Keeping the workplace safe from fire is extremely important and all employees MUST have fire training. This isn’t simply a matter of learning how to use fire extinguishers and practising evacuations, although these are, of course, really important elements of any fire training, but it’s also important to include background information about fire and fire behaviour - a little bit of science. An increased awareness reduces the chance of a fire happening and increases the chances of survival if the worst happens.
So, to help understand fire and fire behaviour a good fire training programme will include some basic science - the science of fire.
For example, it sounds obvious, but fires rely on the presence of fuel, oxygen and heat, and to put a fire out you have to deprive it of one of these elements.This is why smothering a fire puts it out - it removes the oxygen. Understanding the logical reasons why to take steps such as these make fire safety easier to understand and therefore more memorable. Fire training
should cover these points.
When a fire is doused with water the water takes out the heat and this puts the fire out. However, if hot oil catches fire and you douse it with water the water will sink to the bottom of the pan (because water is heavier than oil), and the water becomes incredibly hot. The steam produced then forces the burning oil to burst upwards and outwards - making matters much worse - so NEVER try to put out this type of fire with water.
If there is enough fuel and oxygen to sustain it there are three ways in which a fire can spread through a workplace; conduction, convection and radiation.
Conduction is the movement of heat through a material, and metals are great conductors. For example, if a metal door handle is hot then there is heat on the other side of the door, and it should not be opened. Convection is the movement of heat through air currents. Smoke rises until it hits an obstruction, such as the ceiling, so the air near the floor is cooler and clearer, meaning it makes sense to keep low in smoky conditions. Radiation is when heat spreads from one object to another through an empty space, which is why it is important to keep fire doors closed. Smoke can spread very quickly through a building, usually ahead of a fire, so keeping fire doors closed also helps to stop smoke quickly spreading to escape routes.

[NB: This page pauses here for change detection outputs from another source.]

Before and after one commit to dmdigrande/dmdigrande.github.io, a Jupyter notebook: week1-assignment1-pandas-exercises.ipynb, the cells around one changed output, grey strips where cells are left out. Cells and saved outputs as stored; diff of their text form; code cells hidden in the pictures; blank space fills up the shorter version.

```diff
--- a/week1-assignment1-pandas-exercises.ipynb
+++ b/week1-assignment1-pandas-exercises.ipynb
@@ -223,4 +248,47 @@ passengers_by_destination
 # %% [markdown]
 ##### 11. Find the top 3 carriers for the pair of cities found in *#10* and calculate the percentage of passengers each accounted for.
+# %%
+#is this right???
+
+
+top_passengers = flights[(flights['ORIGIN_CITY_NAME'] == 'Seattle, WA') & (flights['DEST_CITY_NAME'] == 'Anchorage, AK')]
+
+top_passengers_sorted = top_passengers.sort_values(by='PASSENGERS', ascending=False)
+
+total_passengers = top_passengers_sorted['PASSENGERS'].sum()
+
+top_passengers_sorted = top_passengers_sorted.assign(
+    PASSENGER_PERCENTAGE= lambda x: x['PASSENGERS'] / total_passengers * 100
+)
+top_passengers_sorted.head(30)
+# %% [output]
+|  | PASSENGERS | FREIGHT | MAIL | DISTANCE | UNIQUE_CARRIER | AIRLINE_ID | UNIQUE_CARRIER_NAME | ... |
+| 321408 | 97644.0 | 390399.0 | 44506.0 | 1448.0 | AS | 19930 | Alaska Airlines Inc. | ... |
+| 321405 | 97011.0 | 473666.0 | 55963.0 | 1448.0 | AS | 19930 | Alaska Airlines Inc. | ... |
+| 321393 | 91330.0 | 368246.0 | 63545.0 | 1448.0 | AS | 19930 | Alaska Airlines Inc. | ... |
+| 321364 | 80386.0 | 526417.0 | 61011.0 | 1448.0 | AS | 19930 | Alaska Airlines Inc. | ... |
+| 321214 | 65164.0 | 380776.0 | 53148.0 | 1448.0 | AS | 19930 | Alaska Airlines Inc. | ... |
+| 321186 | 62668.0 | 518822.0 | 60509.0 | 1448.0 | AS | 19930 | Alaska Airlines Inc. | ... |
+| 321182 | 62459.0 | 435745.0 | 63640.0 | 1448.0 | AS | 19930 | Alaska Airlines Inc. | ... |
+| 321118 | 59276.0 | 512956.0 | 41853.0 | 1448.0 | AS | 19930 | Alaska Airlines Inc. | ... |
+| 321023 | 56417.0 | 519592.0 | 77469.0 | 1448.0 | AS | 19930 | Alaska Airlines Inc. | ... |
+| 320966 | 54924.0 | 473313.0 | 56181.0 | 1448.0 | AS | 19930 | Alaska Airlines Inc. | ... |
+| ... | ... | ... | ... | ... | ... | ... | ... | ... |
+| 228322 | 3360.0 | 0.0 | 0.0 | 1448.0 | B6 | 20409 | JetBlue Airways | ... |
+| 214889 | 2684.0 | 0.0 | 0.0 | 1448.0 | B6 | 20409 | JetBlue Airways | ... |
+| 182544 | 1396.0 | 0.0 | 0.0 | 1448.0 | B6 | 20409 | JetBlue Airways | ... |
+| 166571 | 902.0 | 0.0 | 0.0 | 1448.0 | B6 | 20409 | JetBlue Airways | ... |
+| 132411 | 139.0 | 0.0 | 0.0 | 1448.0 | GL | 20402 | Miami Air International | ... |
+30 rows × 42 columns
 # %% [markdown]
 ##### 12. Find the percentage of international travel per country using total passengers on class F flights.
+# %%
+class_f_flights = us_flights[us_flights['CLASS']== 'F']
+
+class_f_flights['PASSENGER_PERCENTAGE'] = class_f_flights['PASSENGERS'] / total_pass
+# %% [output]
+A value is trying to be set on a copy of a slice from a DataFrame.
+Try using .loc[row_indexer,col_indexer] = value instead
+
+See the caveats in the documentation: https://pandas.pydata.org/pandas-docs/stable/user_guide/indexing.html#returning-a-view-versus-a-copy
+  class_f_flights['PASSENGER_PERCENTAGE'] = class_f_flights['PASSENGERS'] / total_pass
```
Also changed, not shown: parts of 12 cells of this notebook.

Employees need to understand the importance of not tackling a fire unless it is safe to to so. A fire should only be tackled if one person can put it out with one fire extinguisher and if that person is confident that they are capable of doing so. Any time that person realises they can’t do it they must leave it and get out, safety comes first. An employee should never try to put a fire out with a fire extinguisher unless they know how to use it. Fire training will cover which types of fire extinguishers are for which types of fire, as using the wrong one can be worse than doing nothing at all.
An understanding of what to do if the worst does happen is also a vital element of good fire training: fire training must increase the chance of keeping staff safe. Knowing the best and safest route out, where the meeting point is, where the fire extinguishers are, how to raise the alarm, what the fire signs mean and how to evacuate safely must be included in a good fire training programme.
So before choosing fire training
for staff, make sure it contains all the important fire safety information, is clear, easy to understand and engaging. It must also be designed to hold attention, so that the information is easily and readily digested and retained. Interactivity ensures participation and a careful mix of video, graphics, animations, diagrams and text keeps interest high. The length must be not too long as to lose attention, but not too short as to miss out any important points. The fire training you choose has to make you feel staff will be safer, so your company will be safer too.